[EXERCISE INSTRUCTIONS]: Copies of all lines that contain "LiquidWeb" are needed; take them from the data below.

[RECORDS FOR THE EXERCISE]:

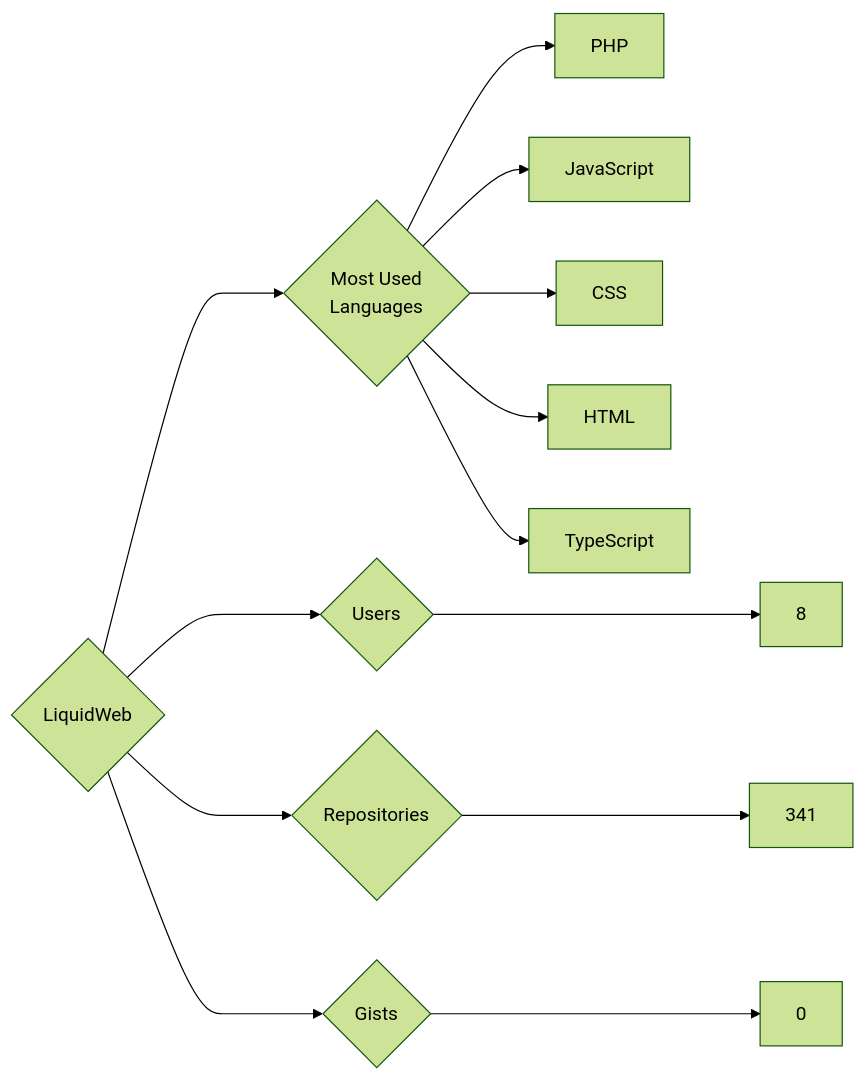
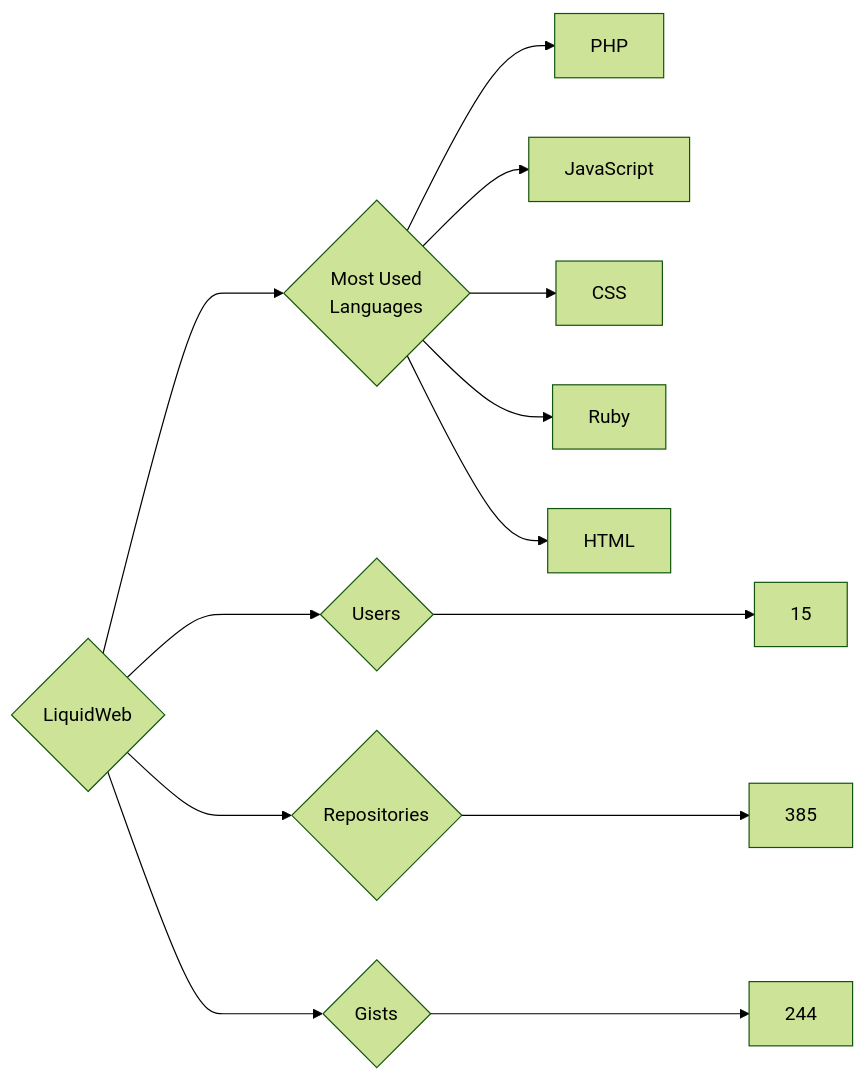
Before and after one commit to trickest/insiders: the diagram in targets/LiquidWeb/README.md, drawn with Mermaid (forest theme). The commit also changed 984 other files, not shown here.

````diff
--- a/targets/LiquidWeb/README.md
+++ b/targets/LiquidWeb/README.md
@@ -3,13 +3,13 @@
 ```mermaid
 graph LR
 COMPANY_NAME{LiquidWeb}
-COMPANY_NAME ---> U{Users} ---> UN[8]
-COMPANY_NAME ---> R{Repositories} ---> RN[341]
-COMPANY_NAME ---> G{Gists} ---> GN[0]
+COMPANY_NAME ---> U{Users} ---> UN[15]
+COMPANY_NAME ---> R{Repositories} ---> RN[385]
+COMPANY_NAME ---> G{Gists} ---> GN[244]
 COMPANY_NAME ---> ML{Most Used<br>Languages}
 ML --> PHP[PHP]
 ML --> JavaScript[JavaScript]
 ML --> CSS[CSS]
+ML --> Ruby[Ruby]
 ML --> HTML[HTML]
-ML --> TypeScript[TypeScript]
 ```
````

[ANSWER SECTION]:
Before and after one commit to trickest/insiders: the diagram in targets/LiquidWeb/README.md, drawn with Mermaid (forest theme). The commit also changed 984 other files, not shown here.
--- a/targets/LiquidWeb/README.md
+++ b/targets/LiquidWeb/README.md
 COMPANY_NAME{LiquidWeb}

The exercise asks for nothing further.